    Lakewood CO
    ------------------------------



  • 11.  RE: Experiences Influencing Teaching Practices

    Posted 04-06-2024 07:04:00

    Hello Matthew,

    Thank you for sharing!

    It is harder to unlearn than learn!

    Active learning has always given me the best results!

    Btw, I lived in Fort Collins for five years, CO is beautiful!

    Best, Bukurie 



    ------------------------------
    Bukurie Gjoci
    Assistant Professor
    CUNY - LaGuardia CC
    Long Island City NY
    ------------------------------



  • 12.  RE: Experiences Influencing Teaching Practices

    Posted 04-05-2024 16:13:00

    Like others have said earlier, I started teaching the way I was taught - with lecturing. But it was not effective and students would zone off. Now, I have implemented active learning, with less of lecture time. Even the time I'm in front of the classroom is often turned into a questioning or discussion format, as though students and I are having a conversation.

    In terms of cultural difference, I noticed a few. Since I had studied in India, where we emphasized memorization of tables early on, it is easy for me to perform multiplication of any numbers, at least order of magnitude. In the US, multiplication tables are not drilled and often my students need a calculator to multiply single digit numbers. In India we didn't learn applications much at all until college. In the US, right from elementary school, students are taught the context dependent or real world applications. I think both systems have advantages and disadvantages. I have yet to figure out an optimum way of giving HW, so it gets completed, they get enough drill type questions and they are challenged.

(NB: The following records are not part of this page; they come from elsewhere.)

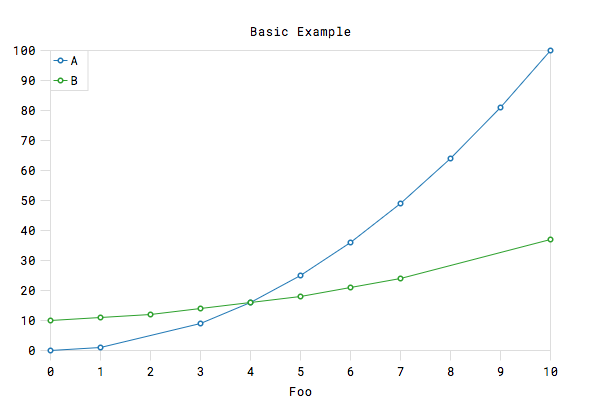
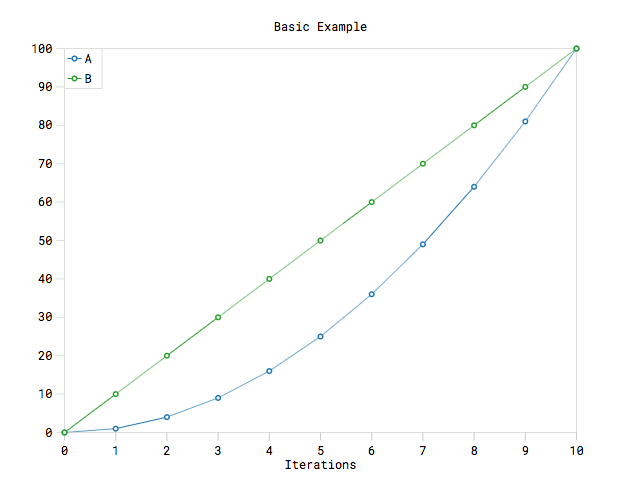
Update README, fix onHover for all graphs

diff --git a/src/TimeXAggregateYGraph.js b/src/TimeXAggregateYGraph.js
@@ -1,6 +1,7 @@
 import React, { Component } from 'react'
 import PropTypes from 'prop-types'
 import jstz from 'jstz'
+import tz from 'timezone/loaded'
 import { max, flatten } from 'lodash'
 
 import TimeXAxis from './TimeXAxis'
@@ -10,15 +11,18 @@ import computeTimeLayout from './util/computeTimeLayout'
 import computeAggregate from './util/computeAggregate'
 import ceilingToPeriod from './util/ceilingToPeriod'
 import timePeriods from './util/timePeriods'
+import timeFormatForPeriod from './util/timeFormatForPeriod'
 
 class TimeXAggregateYGraph extends Component {
   render () {
-    const { localOrUTC, width, height, title, xLabel, data, period, divisions, palette } = this.props
+    const { localOrUTC, width, height, title, xLabel,
+      data, period, divisions, palette, onHover } = this.props
+    const timezone = localOrUTC === 'local' ? jstz.determine().name() : 'UTC'
+    const format = timeFormatForPeriod(period)
     const dataXMax = max(flatten(data.map(dataset => dataset.values.map(v => v.x))))
     const xMax = ceilingToPeriod(dataXMax, period, divisions)
     const xMin = xMax - timePeriods[period]
     const dx = (xMax - xMin) / divisions
-
     const aggregateData = data.map(d => {
       return {
         ...d,
@@ -26,12 +30,16 @@ class TimeXAggregateYGraph extends Component {
       }
     })
 
-    const timezone = localOrUTC === 'local' ? jstz.determine().name() : 'UTC'
+    const xInfoFormatter = (timestamp) => {
+      const from = tz(new Date(timestamp - dx / 2), format, 'en_GB', timezone)
+      const to = tz(new Date(timestamp + dx / 2), format, 'en_GB', timezone)
+      return `${from}-${to}`
+    }
     return <Graph
-      {...{ width, height, data: aggregateData, title, xLabel, palette }}
+      {...{ width, height, data: aggregateData, title, xLabel, palette, onHover }}
       computeXLayout={() => computeTimeLayout(xMax, period, localOrUTC)}
       renderXAxis={(props) => <TimeXAxis {...props} timezone={timezone} />}
-      renderValues={(props) => <ContinuousBarValues {...props} dx={dx} />}
+      renderValues={(props) => <ContinuousBarValues {...props} {... { dx, xInfoFormatter }} />}
     >
       <text style={{ textAnchor: 'end' }} x={width - 64} y={30} >[{timezone}]</text>
     </Graph>
@@ -47,7 +55,8 @@ TimeXAggregateYGraph.propTypes = {
   palette: PropTypes.array,
   period: PropTypes.oneOf(Object.keys(timePeriods)),
   divisions: PropTypes.number.isRequired,
-  localOrUTC: PropTypes.oneOf(['local', 'utc'])
+  localOrUTC: PropTypes.oneOf(['local', 'utc']),
+  onHover: PropTypes.func
 }
 
 TimeXAxis.defaultProps = {

diff --git a/src/TimeXScalarYGraph.js b/src/TimeXScalarYGraph.js
@@ -13,13 +13,13 @@ import timeFormatForPeriod from './util/timeFormatForPeriod'
 
 class TimeXScalarYGraph extends Component {
   render () {
-    const { width, height, data, period, title, xLabel, localOrUTC, palette } = this.props
+    const { width, height, data, period, title, xLabel, localOrUTC, palette, onHover } = this.props
     const dataXMax = max(flatten(data.map(dataset => dataset.values.map(v => v.x))))
     const timezone = localOrUTC === 'local' ? jstz.determine().name() : 'UTC'
     const format = timeFormatForPeriod(period)
     const xInfoFormatter = (timestamp) => `${tz(new Date(timestamp), format, 'en_GB', timezone)}`
     return <Graph
-      {...{ width, height, data, title, xLabel, palette }}
+      {...{ width, height, data, title, xLabel, palette, onHover }}
       computeXLayout={() => computeTimeLayout(dataXMax, period, localOrUTC)}
       renderXAxis={(props) => <TimeXAxis {...props} timezone={timezone} />}
       renderValues={(props) => <ScalarValues {...props} {...{ xInfoFormatter }} />}
@@ -36,7 +36,8 @@ TimeXScalarYGraph.propTypes = {
   height: PropTypes.number.isRequired,
   data: PropTypes.array.isRequired,
   period: PropTypes.oneOf(Object.keys(timePeriods)),
-  localOrUTC: PropTypes.oneOf(['local', 'utc'])
+  localOrUTC: PropTypes.oneOf(['local', 'utc']),
+  onHover: PropTypes.func
 }
 
 TimeXAxis.defaultProps = {

diff --git a/src/Graph.js b/src/Graph.js
@@ -10,7 +10,7 @@ import colors10 from './util/colors10'
 class Graph extends Component {
   render () {
     const { width, height, data, title, xLabel, computeXLayout,
-      renderXAxis, renderValues, palette, xInfoFormatter } = this.props
+      renderXAxis, renderValues, palette, xInfoFormatter, onHover } = this.props
     const yMin = min(flatten(data.map(d => d.values.map(d => d.y))))
     const yMax = max(flatten(data.map(d => d.values.map(d => d.y))))
     const contentsWidth = width - 128
@@ -62,7 +62,10 @@ class Graph extends Component {
                 fill: `${palette[i % palette.length]}11`,
                 values: dataset.values,
                 layout: { x: xLayout, y: yLayout },
-                xInfoFormatter
+                xInfoFormatter,
+                onHover: onHover
+                  ? hoverInfo => onHover({ ...hoverInfo, yIndex: i })
+                  : null
               }))}
             </g>
             <g transform='translate(64, 48)'>
@@ -85,7 +88,9 @@ Graph.propTypes = {
   computeXLayout: PropTypes.func.isRequired,
   renderXAxis: PropTypes.func.isRequired,
   renderValues: PropTypes.func.isRequired,
-  palette: PropTypes.array.isRequired
+  palette: PropTypes.array.isRequired,
+  xInfoFormatter: PropTypes.func.isRequired,
+  onHover: PropTypes.func
 }
 
 Graph.defaultProps = {

diff --git a/test/functional/scalar-x-scalar-y-graph.test.js b/test/functional/scalar-x-scalar-y-graph.test.js
@@ -13,7 +13,7 @@ const data1 = [
   },
   {
     label: 'B',
-    values: [0, 1, 2, 3, 4, 5, 6, 7, 8, 9, 10].map(b => ({ x: b, y: b * 10 }))
+    values: [1, 2, 3, 4, 7, 8, 9].map(b => ({ x: b, y: b * 10 }))
   }
 ]
 const xValues2 = [0, 1, 2, 3, 4, 5, 6, 7, 8, 9, 12]
@@ -79,6 +79,7 @@ export default (props) => <div>
       height={350}
       title='Colors Example'
       xLabel='X'
+      onHover={hoverInfo => console.log('hover info:', hoverInfo)}
     />
   </GraphContainer>
   <GraphContainer width={width} height={height} >
@@ -88,6 +89,7 @@ export default (props) => <div>
       height={height}
       title='Limits Example'
       xLabel='iterations'
+      onHover={hoverInfo => console.log('hover info:', hoverInfo)}
     />
   </GraphContainer>
   <GraphContainer width={width} height={height} >
@@ -98,6 +100,7 @@ export default (props) => <div>
       title='Large Dataset Example'
       xLabel='Foo'
       palette={colors4}
+      onHover={hoverInfo => console.log('hover info:', hoverInfo)}
     />
   </GraphContainer>
   <GraphContainer width={width} height={height} >
@@ -108,6 +111,7 @@ export default (props) => <div>
       title='Empty Example'
       xLabel='Empty'
       colors={colors4}
+      onHover={hoverInfo => console.log('hover info:', hoverInfo)}
     />
   </GraphContainer>
 </div>

diff --git a/src/ScalarXScalarYGraph.js b/src/ScalarXScalarYGraph.js
@@ -10,11 +10,11 @@ import timePeriods from './util/timePeriods'
 
 class ScalarXScalarYGraph extends Component {
   render () {
-    const { width, height, data, title, xLabel, palette } = this.props
+    const { width, height, data, title, xLabel, palette, onHover } = this.props
     const dataXMax = max(flatten(data.map(dataset => dataset.values.map(v => v.x))))
     const dataXMin = min(flatten(data.map(dataset => dataset.values.map(v => v.x))))
     return <Graph
-      {...{ width, height, data, title, xLabel, palette }}
+      {...{ width, height, data, title, xLabel, palette, onHover }}
       computeXLayout={contentsWidth => computeScalarLayout('x', [dataXMin, dataXMax], contentsWidth)}
       renderXAxis={(props) => <ScalarXAxis {...props} />}
       renderValues={(props) => <ScalarValues {...props} />}
@@ -29,7 +29,8 @@ ScalarXScalarYGraph.propTypes = {
   height: PropTypes.number.isRequired,
   data: PropTypes.array.isRequired,
   period: PropTypes.oneOf(Object.keys(timePeriods)),
-  localOrUTC: PropTypes.oneOf(['local', 'utc'])
+  localOrUTC: PropTypes.oneOf(['local', 'utc']),
+  onHover: PropTypes.func
 }
 
 export default ScalarXScalarYGraph

diff --git a/test/functional/time-x-aggregate-y-graph.test.js b/test/functional/time-x-aggregate-y-graph.test.js
@@ -74,6 +74,7 @@ export default (props) => <div>
       divisions={12}
       localOrUTC='utc'
       palette={['#2ca02c', '#d62728']}
+      onHover={hoverInfo => console.log('hover info:', hoverInfo)}
     />
   </GraphContainer>
   <GraphContainer width={width} height={height} >
@@ -86,6 +87,7 @@ export default (props) => <div>
       period='1h'
       divisions={6}
       localOrUTC='utc'
+      onHover={hoverInfo => console.log('hover info:', hoverInfo)}
     />
   </GraphContainer>
   <GraphContainer width={width} height={height} >
@@ -98,6 +100,7 @@ export default (props) => <div>
       period='1h'
       divisions={6}
       localOrUTC='utc'
+      onHover={hoverInfo => console.log('hover info:', hoverInfo)}
     />
   </GraphContainer>
   <GraphContainer width={width} height={height} >
@@ -110,6 +113,7 @@ export default (props) => <div>
       period='1h'
       divisions={6}
       localOrUTC='utc'
+      onHover={hoverInfo => console.log('hover info:', hoverInfo)}
     />
   </GraphContainer>
 </div>

diff --git a/test/functional/time-x-scalar-y-graph.test.js b/test/functional/time-x-scalar-y-graph.test.js
@@ -42,6 +42,7 @@ export default (props) => <div>
       xLabel='Time'
       period='24h'
       localOrUTC='utc'
+      onHover={hoverInfo => console.log('hover info:', hoverInfo)}
     />
   </GraphContainer>
   <GraphContainer width={width} height={height} >
@@ -53,6 +54,7 @@ export default (props) => <div>
       xLabel='Time'
       period='24h'
       localOrUTC='local'
+      onHover={hoverInfo => console.log('hover info:', hoverInfo)}
     />
   </GraphContainer>
   <GraphContainer width={width} height={height} >
@@ -64,6 +66,7 @@ export default (props) => <div>
       xLabel='Time'
       period='6h'
       palette={palette}
+      onHover={hoverInfo => console.log('hover info:', hoverInfo)}
     />
   </GraphContainer>
   <GraphContainer width={width} height={height} >
@@ -75,6 +78,7 @@ export default (props) => <div>
       period='6h'
       xLabel='Time'
       palette={palette}
+      onHover={hoverInfo => console.log('hover info:', hoverInfo)}
     />
   </GraphContainer>
 </div>

diff --git a/src/ContinuousBarValues.js b/src/ContinuousBarValues.js
@@ -30,8 +30,8 @@ class ContinuousBarValues extends Component {
       const xInfo = `${xInfoFormatter(values[hoverIndex].x)}:`
       const yInfo = `${values[hoverIndex].y}`
       const hoverInfo = {
-        xPos: hoverPoint.x,
-        yPos: hoverPoint.y,
+        xPos: Math.round(hoverPoint.x),
+        yPos: Math.round(hoverPoint.y),
         xInfo,
         yInfo,
         color: stroke,
@@ -105,7 +105,9 @@ ContinuousBarValues.propTypes = {
   width: PropTypes.number.isRequired,
   height: PropTypes.number.isRequired,
   layout: PropTypes.object.isRequired,
-  dx: PropTypes.number.isRequired
+  dx: PropTypes.number.isRequired,
+  xInfoFormatter: PropTypes.func.isRequired,
+  onHover: PropTypes.func
 }
 
 export default ContinuousBarValues

diff --git a/test/functional/index.js b/test/functional/index.js
@@ -50,11 +50,11 @@ const HSpace = styled.div`
   width: 10px;
 `
 
-const NavBar = styled.div`
+const Margin = styled.div`
   margin: 20px;
 `
 
-const Nav = () => <NavBar>
+const Nav = () => <Margin>
   <Link to={'/scalar-x-axis'}>{'<ScalarXAxis />'}</Link>
   <HSpace />
   <Link to={'/time-x-axis'}>{'<TimeXAxis />'}</Link>
@@ -70,9 +70,9 @@ const Nav = () => <NavBar>
   <Link to={'/time-x-aggregate-y-graph'}>{'<TimeXAggregateYGraph />'}</Link>
   <HSpace />
   <Link to={'/sparkline'}>{'<Sparkline />'}</Link>
-</NavBar>
+</Margin>
 
-const NotFound = () => 'Not found'
+const NotFound = () => <Margin>Choose one of the example above ↑</Margin>
 
 render(<HashRouter>
   <div>

diff --git a/test/functional/readme.test.js b/test/functional/readme.test.js
@@ -1,0 +1,27 @@
+import React from 'react'
+import { render } from 'react-dom'
+
+import { ScalarXScalarYGraph } from '../..'
+
+const data1 = [
+  {
+    label: 'A',
+    values: [0, 1, 2, 3, 4, 5, 6, 7, 8, 9, 10].map(a => ({ x: a, y: a * a }))
+  },
+  {
+    label: 'B',
+    values: [0, 1, 2, 3, 4, 5, 6, 7, 8, 9, 10].map(b => ({ x: b, y: b * 10 }))
+  }
+]
+
+render(
+  <ScalarXScalarYGraph
+    data={data1}
+    width={640}
+    height={480}
+    title='Basic Example'
+    xLabel='Iterations'
+    onHover={hoverInfo => console.log('hover info:', hoverInfo)}
+  />,
+  document.getElementById('contents')
+)

diff --git a/test/functional/webpack.config.js b/test/functional/webpack.config.js
@@ -12,6 +12,11 @@ module.exports = {
       `webpack-dev-server/client?http://localhost:${port}`,
       'webpack/hot/dev-server',
       path.resolve(__dirname, 'index.js')
+    ],
+    'readme': [
+      `webpack-dev-server/client?http://localhost:${port}`,
+      'webpack/hot/dev-server',
+      path.resolve(__dirname, 'readme.test.js')
     ]
   },
   output: {
@@ -24,7 +29,7 @@ module.exports = {
   devServer: {
     port,
     after: (app, server) => {
-      opn(`http://localhost:${port}`, { app: 'google chrome' })
+      opn(`http://localhost:${port}`)
     }
   },
   resolve: {

diff --git a/test/functional/readme.html b/test/functional/readme.html
@@ -1,0 +1,12 @@
+<!doctype html>
+<html>
+  <head>
+    <meta charset="UTF-8">
+    <meta name="viewport" content="width=device-width, initial-scale=1">
+    <link href="https://fonts.googleapis.com/css?family=Roboto+Mono&display=swap" rel="stylesheet">
+  </head>
+  <body>
+    <div id="contents"></div>
+    <script src="readme.bundle.js"></script>
+  </body>
+</html>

    ------------------------------
    Manisha Ranade
    Associate Professor
    Santa Fe College
    Gainesville FL
    http://www.sfcollege.edu
    ------------------------------



  • 13.  RE: Experiences Influencing Teaching Practices

    Posted 04-12-2024 12:44:00
    Edited by Ajai Simmons 04-12-2024 12:49:15

    One of the best practices that I have been influenced by is the Instructional Skills Workshop (ISW); I completed this workshop my first year of my job at LSC. It was a 4-day workshop that focused specifically on the skill of teaching. The overall premise is that "we are all masters of our content, but we now need to focus on our instructional skills". The components highlighted 6 information parts of a thorough lesson: Bridge-In, Objective, Pre-Test, Participatory learning, Post-Test, and Summary...

    As a instructor, the biggest take away from the ISW was the focus on Bridge-In and Summary, which I feel like are key to improve the overall feel of your classroom. We teach adults, we teach people that have so much going on outside of college, so the Bridge In is so important to establishing the "why do I need to know this?" 

    This workshop was so powerful to me that I went and got trained to be a facilitator! LOL

    ISW was developed in Canada. 



    ------------------------------
    Ajai Simmons
    Mathematics Professor
    Lone Star College
    Cypress TX
    ------------------------------



  • 14.  RE: Experiences Influencing Teaching Practices

    Posted 04-14-2024 22:38:00

    Ajai-

    Thank you for sharing your thoughts. While I echo many sentiments of what has been said in the posts so far, I hav